The Bill is currently at its third reading in the House of Lords before going back to the Commons for final approval.
Media groups have expressed concern that the bill allows police and others to secretly access journalists’ call records with the OK of a judicial commissioner
The new changes from the Government do not address this, meaning news organisations will not get the chance to argue in court against grabs of their telecoms records. But the Government has provided some additional protections from journalists in general from state spying powers.
It has also said that protections for journalists’ sources should apply across the bill (which covers all forms of electronic snooping by the Government) not just to applications to view telecoms records (as was the OK).
The changes follow sustained pressure from the NUJ, News Media Association and others and a petition signed by nearly 4,000 launched by Press Gazette.
Speaking for the Government, Lord Howe said yesterday: “In limited circumstances, it may be necessary to use the powers provided in this Bill for the necessary and proportionate investigation of a journalist—for example, where they are suspected of serious illegality or wrongdoing or where there is an immediate threat to life.
“In such circumstances, the bill and the associated codes of practice already contain significant protections for journalists and their sources, recognising the strong public interest in protecting a free press and freedom of expression in a democratic society, including the willingness of sources to provide information to journalists anonymously.”
However, he said that further amendments to the bill “protect the key principle that individuals who provide information to journalists should have an expectation of privacy”.
He said: “The Government accept that it is important that confidential journalistic material is handled with the sensitivity that it deserves. So where a relevant authority applies for a warrant where the purpose, or one of the purposes, is to authorise or require the obtaining of confidential journalistic material, the amendment would require the application to contain a statement confirming that this is the purpose, or one of the purposes.

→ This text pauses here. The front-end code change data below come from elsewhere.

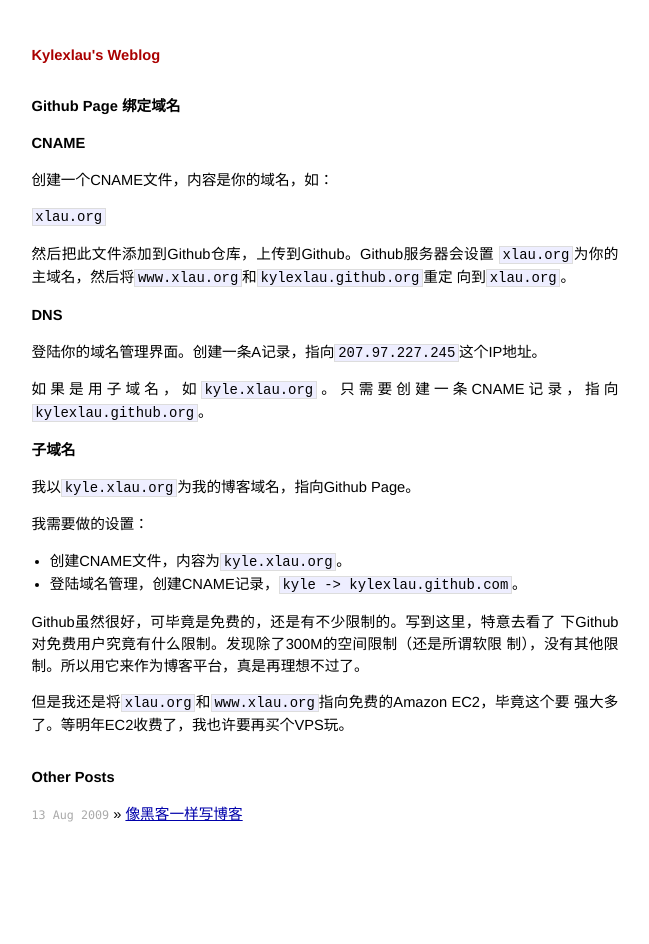
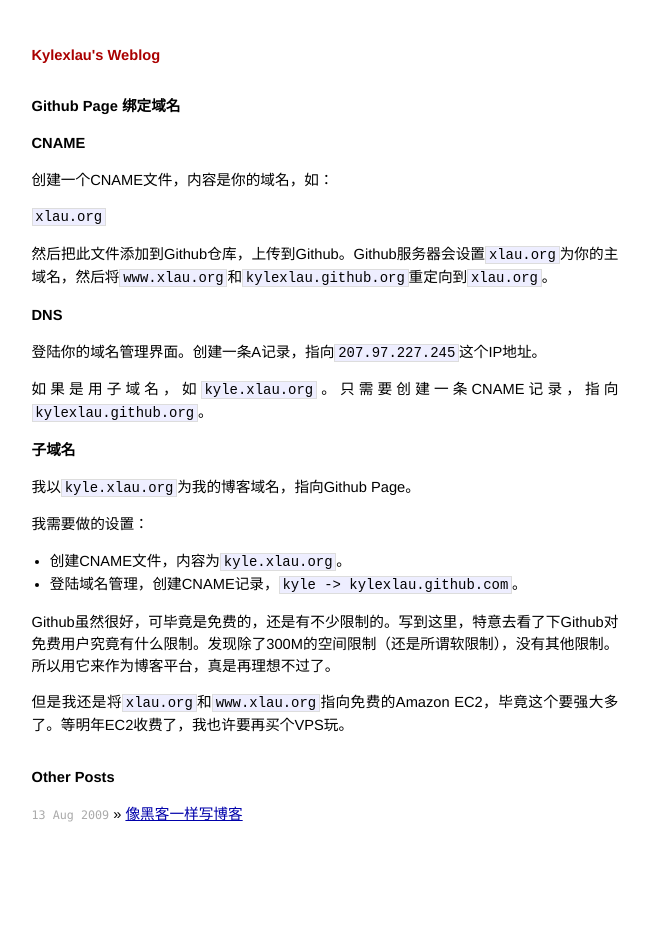
Before and after one commit to kylexlau/kylexlau.github.com, a Jekyll site: the page built from _posts/2010-12-29-github-CNAME.md, in a window 1280 px wide. Shown: the whole page, without its empty margins (315-964 px from the left). Built offline with Jekyll 4.4.1, drawn with Linux system fonts in a browser that asks for light colours.

Commit message:
unfill paragraph. it's markdown's bug for Chinese, I think.

```diff
--- a/_posts/2010-12-29-github-CNAME.md
+++ b/_posts/2010-12-29-github-CNAME.md
@@ -13,16 +13,13 @@
 xlau.org
 </code>
 
-然后把此文件添加到Github仓库，上传到Github。Github服务器会设置
-`xlau.org`为你的主域名，然后将`www.xlau.org`和`kylexlau.github.org`重定
-向到`xlau.org`。
+然后把此文件添加到Github仓库，上传到Github。Github服务器会设置`xlau.org`为你的主域名，然后将`www.xlau.org`和`kylexlau.github.org`重定向到`xlau.org`。
 
 ## DNS
 
 登陆你的域名管理界面。创建一条A记录，指向`207.97.227.245`这个IP地址。
 
-如果是用子域名，如`kyle.xlau.org`。只需要创建一条CNAME记录，指向
-`kylexlau.github.org`。
+如果是用子域名，如`kyle.xlau.org`。只需要创建一条CNAME记录，指向`kylexlau.github.org`。
 
 ## 子域名
 
@@ -32,9 +29,6 @@
  * 创建CNAME文件，内容为`kyle.xlau.org`。
  * 登陆域名管理，创建CNAME记录，`kyle -> kylexlau.github.com`。
 
-Github虽然很好，可毕竟是免费的，还是有不少限制的。写到这里，特意去看了
-下Github对免费用户究竟有什么限制。发现除了300M的空间限制（还是所谓软限
-制），没有其他限制。所以用它来作为博客平台，真是再理想不过了。
+Github虽然很好，可毕竟是免费的，还是有不少限制的。写到这里，特意去看了下Github对免费用户究竟有什么限制。发现除了300M的空间限制（还是所谓软限制），没有其他限制。所以用它来作为博客平台，真是再理想不过了。
 
-但是我还是将`xlau.org`和`www.xlau.org`指向免费的Amazon EC2，毕竟这个要
-强大多了。等明年EC2收费了，我也许要再买个VPS玩。
+但是我还是将`xlau.org`和`www.xlau.org`指向免费的Amazon EC2，毕竟这个要强大多了。等明年EC2收费了，我也许要再买个VPS玩。
```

“The same requirement would apply in relation to a targeted examination warrant that seeks to authorise the selection for examination of such confidential journalistic material acquired in bulk. This means that the Secretary of State or law enforcement chief and judicial commissioner will have to be fully aware that they are authorising the obtaining of confidential journalistic material when they come to consider a warrant.”
He said: “A free press cannot operate without journalists, and journalists cannot operate without sources. That is why the Government have focused protections on journalists’ sources and the important public interest in protecting the confidentiality of sources of journalistic information.

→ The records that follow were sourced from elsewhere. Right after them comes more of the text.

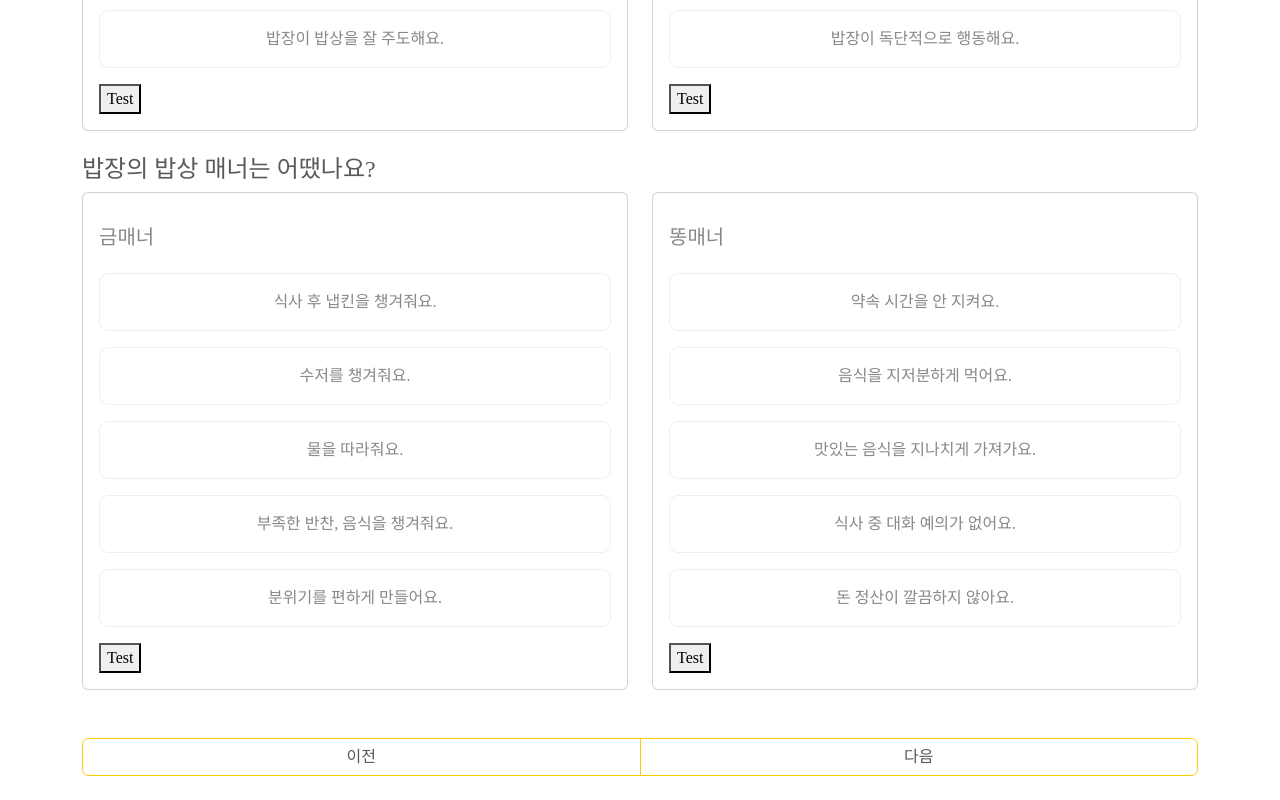
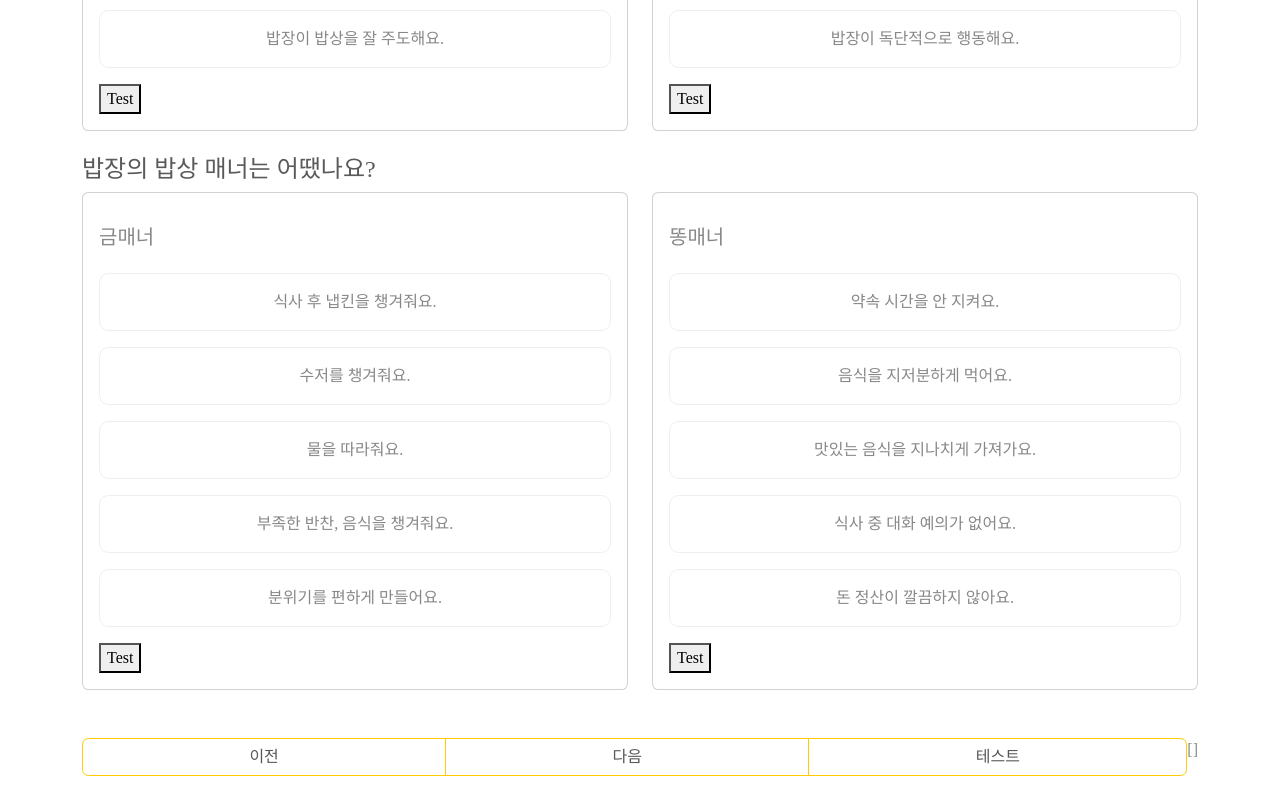
Before and after one commit to developer-dignity-team-2/gyeom-sang_client, a Vue app: page /babsang-score in a window 1280 px wide. Shown: the part 548-1348 px from the top of the page. Built offline with nearby package versions, Linux system fonts and the light colour scheme; a web font is replaced by a local one.

Commit message:
[UPDATE] 매너점수 vuex 처리 2차

```diff
--- a/src/store/score.js
+++ b/src/store/score.js
@@ -10,7 +10,10 @@ export const score = {
 
 	mutations: {
 		babsangScore(state, data) {
-			state.scoreResult.push(data);
+			let tmp = [];
+			tmp.push(data);
+			console.log(tmp);
+			state.scoreResult.push(tmp);
 		},
 	},
 
--- a/src/views/babsang-score.vue
+++ b/src/views/babsang-score.vue
@@ -31,12 +31,14 @@
 							<MannerGiveScoreCard
 								:mannerTitle="giveScore[2][0].mannerTitle"
 								:giveScore="giveScore[2][1]"
+								ref="manner_give_score_card1"
 							/>
 						</div>
 						<div class="col-xl-6 col-md-12 col-sm-12 mb-4">
 							<MannerGiveScoreCard
 								:mannerTitle="giveScore[3][0].mannerTitle"
 								:giveScore="giveScore[3][1]"
+								ref="manner_give_score_card2"
 							/>
 						</div>
 					</div>
@@ -46,12 +48,14 @@
 							<MannerGiveScoreCard
 								:mannerTitle="giveScore[0][0].mannerTitle"
 								:giveScore="giveScore[0][1]"
+								ref="manner_give_score_card3"
 							/>
 						</div>
 						<div class="col-xl-6 col-md-12 col-sm-12">
 							<MannerGiveScoreCard
 								:mannerTitle="giveScore[1][0].mannerTitle"
 								:giveScore="giveScore[1][1]"
+								ref="manner_give_score_card4"
 							/>
 						</div>
 					</div>
@@ -112,6 +116,14 @@
 				>
 					다음
 				</button>
+				<button
+					type="button"
+					class="btn btn-outline-primary"
+					@click="doSaveScore"
+				>
+					테스트
+				</button>
+				{{ scoreResult }}
 			</div>
 		</div>
 	</div>
@@ -219,6 +231,9 @@ export default {
 		user() {
 			return this.$store.state.user.userInfo;
 		},
+		scoreResult() {
+			return this.$store.state.score.scoreResult;
+		},
 	},
 	setup() {},
 	created() {},
@@ -236,6 +251,13 @@ export default {
 			if (this.userIndex > 0) {
 				this.userIndex--;
 			}
+		},
+		doSaveScore() {
+			this.$store.commit('score/babsangScore', this.babjang);
+			this.$refs.manner_give_score_card1.AddBabsangScore();
+			this.$refs.manner_give_score_card2.AddBabsangScore();
+			this.$refs.manner_give_score_card3.AddBabsangScore();
+			this.$refs.manner_give_score_card4.AddBabsangScore();
 		},
 	},
 };
```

“Amendments 31 and 76 provide further protection by making clear that when a relevant authority seeks a warrant to identify or confirm a source of journalistic information, the application must contain a statement to that effect. This will mean that the Secretary of State or law enforcement chief and judicial commissioner will be fully aware of the intention to identify or confirm a source when they are considering the necessity and proportionality of the warrant.”
The Government has already amended the bill so that information sought to identify journalists’ sources should only released when there is an overriding public interest.
Viscount Colville (who is himself a current affairs documentary maker) said he was satisfied with the Government’s amendments.
He said the new amendments “will go a very long way to protecting the important relationship between the best journalists and their sources”.
He said: “As a journalist, I know how increasingly difficult it is to nurture a relationship with a whistleblower or an anonymous source who is prepared to reveal confidential information in the public interest. The Bill had been in danger of damaging that bond of trust, as I said in my speech at Second Reading.
“However, Amendment 30 will now place this relationship at the forefront of the judicial commissioners’ minds..
“I have also been concerned that targeted interception clauses would have made journalists covering demonstrations greater targets for those wanting to cause harm…. However, Amendment 75 assuages my fear. ..
“My only reservation is that the Bill does nothing to allow notifying the lawyers of reputable news organisations to alert them that a warrant to carry out surveillance on their journalists has been issued. This would have given them a chance to explain the importance of maintaining the confidentiality of a source when a warrant was asked for.”
Telegraph Media Group executive director Lord Black also welcomed the amendments.
He said: “I welcome the amendments that the noble Earl has brought forward today, which mesh together with Amendments 10 and 11, which form the umbrella for the safeguards being introduced.
“They go a considerable way to meeting the concerns raised by the media. They do not, of course, go as far as some in the media would have liked in an ideal world.
“In committee we looked at prior notification, which the noble Viscount, Lord Colville, has just mentioned. However, we do not live in an ideal world, and it is very welcome that these amendments recognise in the Bill the significance and special importance of journalistic material.
“Given the particular difficulties of prior notification, which I fully understand, and the fact that we are at a late stage in the legislative process, this package is a practical way forward to keep the structure of the Bill intact, while providing important safeguards, although perhaps limited in some respects for confidential sources.”